Data extracted from a collection:
# # #

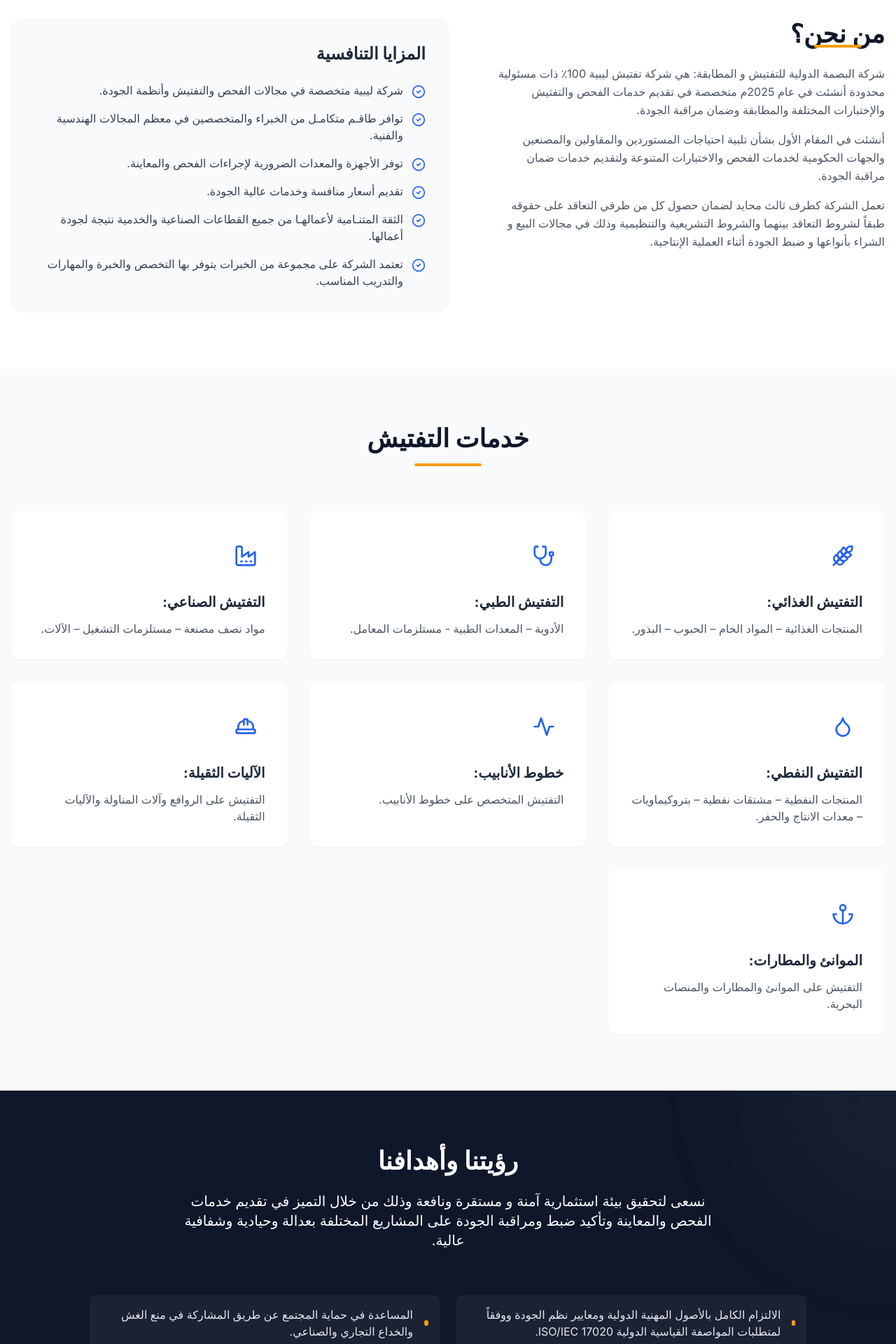
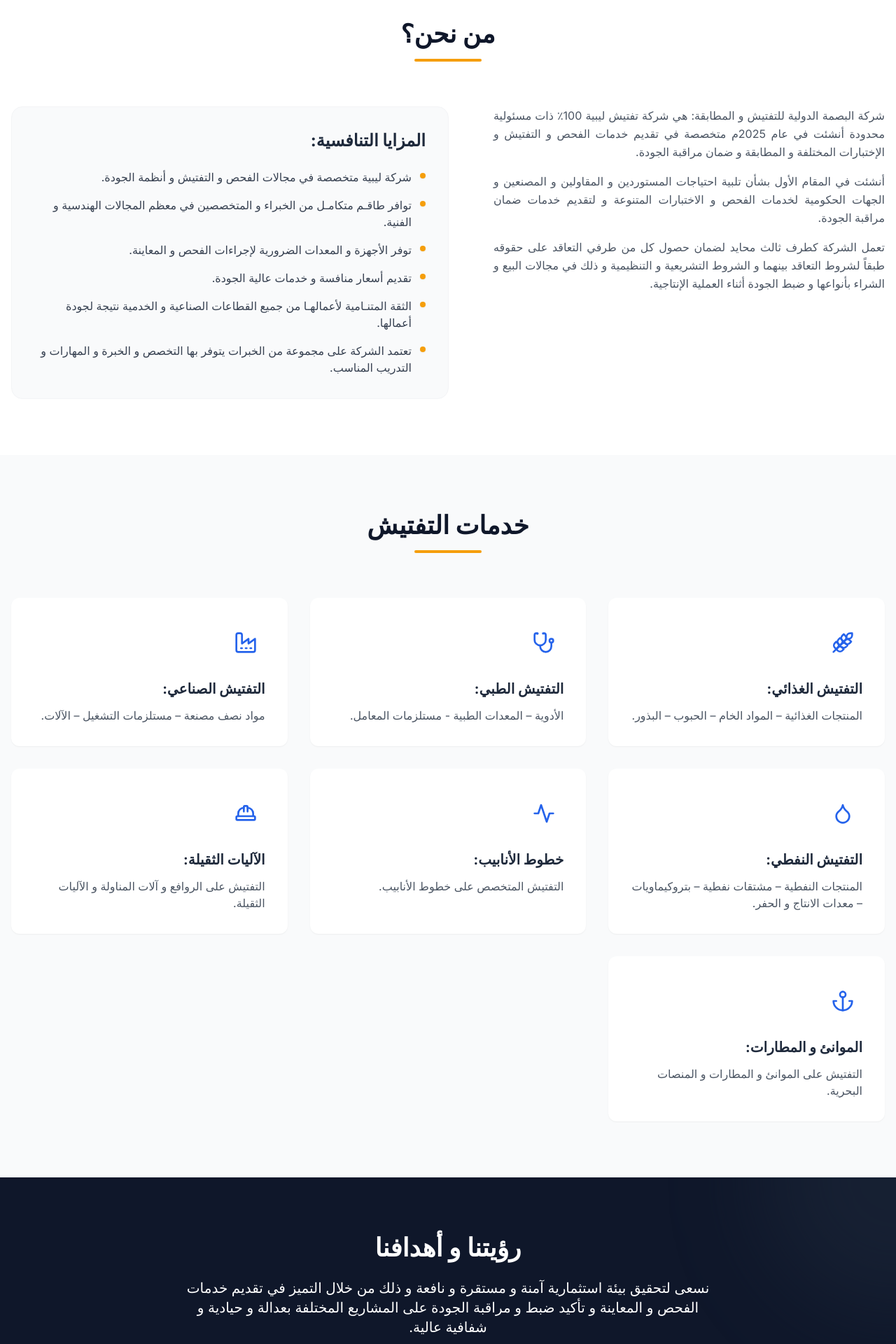
Before and after one commit to Thewind777/albasma-website, a React (Vite) app: page / in a window 1280 px wide. Shown: the part 820-2740 px from the top of the page at 70% size. Built offline with nearby package versions, Linux system fonts and the light colour scheme.

Commit message:
Final text and layout refinements

```diff
--- a/App.tsx
+++ b/App.tsx
@@ -69,7 +69,7 @@ const App: React.FC = () => {
                         <div className="flex items-center gap-2 cursor-pointer" onClick={() => scrollTo('hero')}>
                             <img
                                 src="/logo-full.webp"
-                                alt={isRTL ? 'البصمة الدولية للتفتيش و المطابقة' : 'Albsma-aldwlha'}
+                                alt={isRTL ? 'البصمة الدولية للتفتيش و المطابقة' : 'Albasma-Aldawlia for Inspection and Conformity'}
                                 className="h-14 w-14 rounded-full border border-brand-200 shadow-sm object-cover"
                             />
                         </div>
@@ -149,13 +149,13 @@ const App: React.FC = () => {
             {/* About Section */}
             <section id="about" className="py-20 bg-white">
                 <div className="container mx-auto px-4">
+                    <div className="text-center mb-16">
+                        <h2 className="text-3xl md:text-4xl font-bold text-brand-900 mb-4">{content.about.title}</h2>
+                        <div className="h-1 w-24 bg-brand-accent mx-auto rounded-full"></div>
+                    </div>
                     <div className="flex flex-col md:flex-row gap-16 items-start">
                         <div className="flex-1 space-y-6">
-                            <h2 className="text-3xl md:text-4xl font-bold text-brand-900 relative inline-block">
-                                {content.about.title}
-                                <span className="absolute bottom-0 left-1/2 -translate-x-1/2 w-1/2 h-1 bg-brand-accent"></span>
-                            </h2>
-                            <div className="space-y-4 text-gray-600 leading-relaxed">
+                            <div className="space-y-4 text-gray-600 leading-relaxed text-justify">
                                 {content.about.description.map((para, idx) => (
                                     <p key={idx}>{para}</p>
                                 ))}
@@ -166,9 +166,7 @@ const App: React.FC = () => {
                             <ul className="space-y-4">
                                 {content.features.items.map((item, idx) => (
                                     <li key={idx} className="flex items-start gap-3">
-                                        <div className="mt-1 min-w-[20px] text-brand-600">
-                                            <CheckCircle2 size={20} />
-                                        </div>
+                                        <div className="mt-1.5 min-w-[8px] h-2 w-2 rounded-full bg-brand-accent shadow-sm"></div>
                                         <span className="text-gray-700">{item}</span>
                                     </li>
                                 ))}
@@ -211,8 +209,8 @@ const App: React.FC = () => {
 
                     <div className="grid grid-cols-1 md:grid-cols-2 gap-6 max-w-5xl mx-auto">
                         {content.vision.points.map((point, idx) => (
-                            <div key={idx} className="flex items-center gap-4 bg-white/5 p-4 rounded-lg hover:bg-white/10 transition-colors backdrop-blur-sm">
-                                <div className="w-2 h-2 rounded-full bg-brand-accent"></div>
+                            <div key={idx} className="flex items-center gap-4 bg-white/5 p-4 rounded-lg hover:bg-white/10 transition-colors backdrop-blur-sm group">
+                                <div className="min-w-[8px] h-2 w-2 rounded-full bg-brand-accent group-hover:scale-125 transition-transform"></div>
                                 <span className="text-gray-200">{point}</span>
                             </div>
                         ))}
@@ -271,10 +269,10 @@ const App: React.FC = () => {
                         <img src="/logo-full.webp" alt="Albasma Seal" className="w-24 h-24 rounded-full shadow-lg border-2 border-brand-600" />
                     </div>
                     <p className="mb-4 text-white font-bold text-xl">
-                        {isRTL ? 'شركة البصمة الدولية للتفتيش و المطابقة' : 'Albsma-aldwlha'}
+                        {isRTL ? 'شركة البصمة الدولية للتفتيش و المطابقة' : 'Albasma-Aldawlia for Inspection and Conformity'}
                     </p>
                     <p className="text-sm">
-                        &copy; {new Date().getFullYear()} {isRTL ? 'البصمة الدولية للتفتيش و المطابقة' : 'Albsma-aldwlha'}. All rights reserved.
+                        &copy; {new Date().getFullYear()} {isRTL ? 'البصمة الدولية للتفتيش و المطابقة' : 'Albasma-Aldawlia for Inspection and Conformity'}. All rights reserved.
                     </p>
                 </div>
             </footer>
--- a/constants.ts
+++ b/constants.ts
@@ -11,27 +11,27 @@ export const CONTENT: Record<'en' | 'ar', SiteContent> = {
     },
     hero: {
       title: "شركة البصمة الدولية للتفتيش و المطابقة",
-      subtitle: "شريكك الموثوق لضمان الجودة والمطابقة في جميع القطاعات الصناعية والخدمية",
+      subtitle: "شريكك الموثوق لضمان الجودة و المطابقة في جميع القطاعات الصناعية و الخدمية",
       cta: "اكتشف خدماتنا"
     },
     about: {
       title: "من نحن؟",
       description: [
-        "شركة البصمة الدولية للتفتيش و المطابقة: هي شركة تفتيش ليبية 100٪ ذات مسئولية محدودة أنشئت في عام 2025م متخصصة في تقديم خدمات الفحص والتفتيش والإختبارات المختلفة والمطابقة وضمان مراقبة الجودة.",
-        "أنشئت في المقام الأول بشأن تلبية احتياجات المستوردين والمقاولين والمصنعين والجهات الحكومية لخدمات الفحص والاختبارات المتنوعة ولتقديم خدمات ضمان مراقبة الجودة.",
-        "تعمل الشركة كطرف ثالث محايد لضمان حصول كل من طرفي التعاقد على حقوقه طبقاً لشروط التعاقد بينهما والشروط التشريعية والتنظيمية وذلك في مجالات البيع و الشراء بأنواعها و ضبط الجودة أثناء العملية الإنتاجية."
+        "شركة البصمة الدولية للتفتيش و المطابقة: هي شركة تفتيش ليبية 100٪ ذات مسئولية محدودة أنشئت في عام 2025م متخصصة في تقديم خدمات الفحص و التفتيش و الإختبارات المختلفة و المطابقة و ضمان مراقبة الجودة.",
+        "أنشئت في المقام الأول بشأن تلبية احتياجات المستوردين و المقاولين و المصنعين و الجهات الحكومية لخدمات الفحص و الاختبارات المتنوعة و لتقديم خدمات ضمان مراقبة الجودة.",
+        "تعمل الشركة كطرف ثالث محايد لضمان حصول كل من طرفي التعاقد على حقوقه طبقاً لشروط التعاقد بينهما و الشروط التشريعية و التنظيمية و ذلك في مجالات البيع و الشراء بأنواعها و ضبط الجودة أثناء العملية الإنتاجية."
       ]
     },
     vision: {
-      title: "رؤيتنا وأهدافنا",
-      description: "نسعى لتحقيق بيئة استثمارية آمنة و مستقرة ونافعة وذلك من خلال التميز في تقديم خدمات الفحص والمعاينة وتأكيد ضبط ومراقبة الجودة على المشاريع المختلفة بعدالة وحيادية وشفافية عالية.",
+      title: "رؤيتنا و أهدافنا",
+      description: "نسعى لتحقيق بيئة استثمارية آمنة و مستقرة و نافعة و ذلك من خلال التميز في تقديم خدمات الفحص و المعاينة و تأكيد ضبط و مراقبة الجودة على المشاريع المختلفة بعدالة و حيادية و شفافية عالية.",
       points: [
-        "الالتزام الكامل بالأصول المهنية الدولية ومعايير نظم الجودة ووفقاً لمتطلبات المواصفة القياسية الدولية ISO/IEC 17020.",
-        "المساعدة في حماية المجتمع عن طريق المشاركة في منع الغش والخداع التجاري والصناعي.",
-        "تشجيع استخدام مبادئ وتقنيات مفاهيم الجودة.",
-        "ضمان تقديم خدمات متقنة وعالية الجودة.",
-        "توفير أكبر عدد ممكن ومتنوع من خدمات الفحص والتفتيش وضمان ضبط ومراقبة الجودة.",
-        "السعي إلى ما وراء رضا الزبائن وكسب ولائهم."
+        "الالتزام الكامل بالأصول المهنية الدولية و معايير نظم الجودة و وفقاً لمتطلبات المواصفة القياسية الدولية ISO/IEC 17020.",
+        "المساعدة في حماية المجتمع عن طريق المشاركة في منع الغش و الخداع التجاري و الصناعي.",
+        "تشجيع استخدام مبادئ و تقنيات مفاهيم الجودة.",
+        "ضمان تقديم خدمات متقنة و عالية الجودة.",
+        "توفير أكبر عدد ممكن و متنوع من خدمات الفحص و التفتيش و ضمان ضبط و مراقبة الجودة.",
+        "السعي إلى ما وراء رضا الزبائن و كسب ولائهم."
       ]
     },
     services: {
@@ -40,26 +40,26 @@ export const CONTENT: Record<'en' | 'ar', SiteContent> = {
         { title: "التفتيش الغذائي:", description: "المنتجات الغذائية – المواد الخام – الحبوب – البذور.", icon: "Wheat" },
         { title: "التفتيش الطبي:", description: "الأدوية – المعدات الطبية - مستلزمات المعامل.", icon: "Stethoscope" },
         { title: "التفتيش الصناعي:", description: "مواد نصف مصنعة – مستلزمات التشغيل – الآلات.", icon: "Factory" },
-        { title: "التفتيش النفطي:", description: "المنتجات النفطية – مشتقات نفطية – بتروكيماويات – معدات الانتاج والحفر.", icon: "Droplet" },
+        { title: "التفتيش النفطي:", description: "المنتجات النفطية – مشتقات نفطية – بتروكيماويات – معدات الانتاج و الحفر.", icon: "Droplet" },
         { title: "خطوط الأنابيب:", description: "التفتيش المتخصص على خطوط الأنابيب.", icon: "Pipeline" },
-        { title: "الآليات الثقيلة:", description: "التفتيش على الروافع وآلات المناولة والآليات الثقيلة.", icon: "HardHat" },
-        { title: "الموانئ والمطارات:", description: "التفتيش على الموانئ والمطارات والمنصات البحرية.", icon: "Anchor" },
+        { title: "الآليات الثقيلة:", description: "التفتيش على الروافع و آلات المناولة و الآليات الثقيلة.", icon: "HardHat" },
+        { title: "الموانئ و المطارات:", description: "التفتيش على الموانئ و المطارات و المنصات البحرية.", icon: "Anchor" },
       ]
     },
     features: {
-      title: "المزايا التنافسية",
+      title: "المزايا التنافسية:",
       items: [
-        "شركة ليبية متخصصة في مجالات الفحص والتفتيش وأنظمة الجودة.",
-        "توافر طاقـم متكامـل من الخبراء والمتخصصين في معظم المجالات الهندسية والفنية.",
-        "توفر الأجهزة والمعدات الضرورية لإجراءات الفحص والمعاينة.",
-        "تقديم أسعار منافسة وخدمات عالية الجودة.",
-        "الثقة المتنـامية لأعمالهـا من جميع القطاعات الصناعية والخدمية نتيجة لجودة أعمالها.",
-        "تعتمد الشركة على مجموعة من الخبرات يتوفر بها التخصص والخبرة والمهارات والتدريب المناسب."
+        "شركة ليبية متخصصة في مجالات الفحص و التفتيش و أنظمة الجودة.",
+        "توافر طاقـم متكامـل من الخبراء و المتخصصين في معظم المجالات الهندسية و الفنية.",
+        "توفر الأجهزة و المعدات الضرورية لإجراءات الفحص و المعاينة.",
+        "تقديم أسعار منافسة و خدمات عالية الجودة.",
+        "الثقة المتنـامية لأعمالهـا من جميع القطاعات الصناعية و الخدمية نتيجة لجودة أعمالها.",
+        "تعتمد الشركة على مجموعة من الخبرات يتوفر بها التخصص و الخبرة و المهارات و التدريب المناسب."
       ]
     },
     contact: {
       title: "تواصل معنا",
-      address: "جنزور، ليبيا",
+      address: "جنزور-ليبيا",
       phone: "+218 94 239 6162",
       email: "info@albsma-aldwlha.ly",
       getInTouch: "ابقى على تواصل",
@@ -75,14 +75,14 @@ export const CONTENT: Record<'en' | 'ar', SiteContent> = {
       contact: "Contact"
     },
     hero: {
-      title: "Albsma-aldwlha",
+      title: "Albasma-Aldawlia for Inspection and Conformity",
       subtitle: "Your trusted partner for quality assurance and conformity across all industrial and service sectors.",
       cta: "Explore Our Services"
     },
     about: {
-      title: "Who We Are",
+      title: "Who We Are?",
       description: [
-        "Albsma-aldwlha is a 100% Libyan limited liability inspection company established in 2025, specializing in providing inspection, testing, conformity assessment, and quality control assurance services.",
+        "Albasma-Aldawlia for Inspection and Conformity is a 100% Libyan limited liability inspection company established in 2025, specializing in providing inspection, testing, conformity assessment, and quality control assurance services.",
         "Founded primarily to meet the needs of importers, contractors, manufacturers, and government entities for various inspection and testing services and to provide quality control assurance.",
         "The company operates as a neutral third party to ensure that both contracting parties receive their rights according to contractual terms and legislative regulations in various purchasing and sales fields, as well as quality control during the production process."
       ]
@@ -102,17 +102,17 @@ export const CONTENT: Record<'en' | 'ar', SiteContent> = {
     services: {
       title: "Inspection Services",
       items: [
-        { title: "Food Inspection", description: "Food products, raw materials, grains, seeds.", icon: "Wheat" },
-        { title: "Medical Inspection", description: "Medicines, medical equipment, laboratory supplies.", icon: "Stethoscope" },
-        { title: "Industrial Inspection", description: "Semi-manufactured materials, operating supplies, machinery.", icon: "Factory" },
-        { title: "Petroleum Inspection", description: "Crude oil, petroleum derivatives, petrochemicals, drilling equipment.", icon: "Droplet" },
-        { title: "Pipelines", description: "Specialized pipeline inspection.", icon: "Pipeline" },
-        { title: "Heavy Machinery", description: "Inspection of cranes, handling machinery, and heavy equipment.", icon: "HardHat" },
-        { title: "Ports & Offshore", description: "Inspection of ports, airports, and marine platforms.", icon: "Anchor" },
+        { title: "Food Inspection:", description: "Food products, raw materials, grains, seeds.", icon: "Wheat" },
+        { title: "Medical Inspection:", description: "Medicines, medical equipment, laboratory supplies.", icon: "Stethoscope" },
+        { title: "Industrial Inspection:", description: "Semi-manufactured materials, operating supplies, machinery.", icon: "Factory" },
+        { title: "Petroleum Inspection:", description: "Crude oil, petroleum derivatives, petrochemicals, drilling equipment.", icon: "Droplet" },
+        { title: "Pipelines:", description: "Specialized pipeline inspection.", icon: "Pipeline" },
+        { title: "Heavy Machinery:", description: "Inspection of cranes, handling machinery, and heavy equipment.", icon: "HardHat" },
+        { title: "Ports & Offshore:", description: "Inspection of ports, airports, and marine platforms.", icon: "Anchor" },
       ]
     },
     features: {
-      title: "Competitive Advantages",
+      title: "Competitive Advantages:",
       items: [
         "A Libyan company specialized in inspection and quality systems.",
         "Integrated team of experts and specialists in most engineering and technical fields.",
@@ -124,7 +124,7 @@ export const CONTENT: Record<'en' | 'ar', SiteContent> = {
     },
     contact: {
       title: "Contact Us",
-      address: "Janzoor, Libya",
+      address: "Janzoor-Libya",
       phone: "+218 94 239 6162",
       email: "info@albsma-aldwlha.ly",
       getInTouch: "Get In Touch",
--- a/index.html
+++ b/index.html
@@ -4,7 +4,7 @@
 <head>
   <meta charset="UTF-8" />
   <meta name="viewport" content="width=device-width, initial-scale=1.0" />
-  <title>البصمة الدولية للتفتيش و المطابقة</title>
+  <title>Albasma-Aldawlia for Inspection and Conformity - البصمة الدولية للتفتيش و المطابقة</title>
   <link rel="icon" type="image/webp" href="/logo-full.webp" />
   <script src="https://cdn.tailwindcss.com"></script>
   <link
```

# # #

▸ **Problem requirements**: Scan the records for the word "export". Copy each line where it turns up.

▸ **Answer area**:
@@ -11,27 +11,27 @@ export const CONTENT: Record<'en' | 'ar', SiteContent> = {
@@ -40,26 +40,26 @@ export const CONTENT: Record<'en' | 'ar', SiteContent> = {
@@ -75,14 +75,14 @@ export const CONTENT: Record<'en' | 'ar', SiteContent> = {
@@ -102,17 +102,17 @@ export const CONTENT: Record<'en' | 'ar', SiteContent> = {
@@ -124,7 +124,7 @@ export const CONTENT: Record<'en' | 'ar', SiteContent> = {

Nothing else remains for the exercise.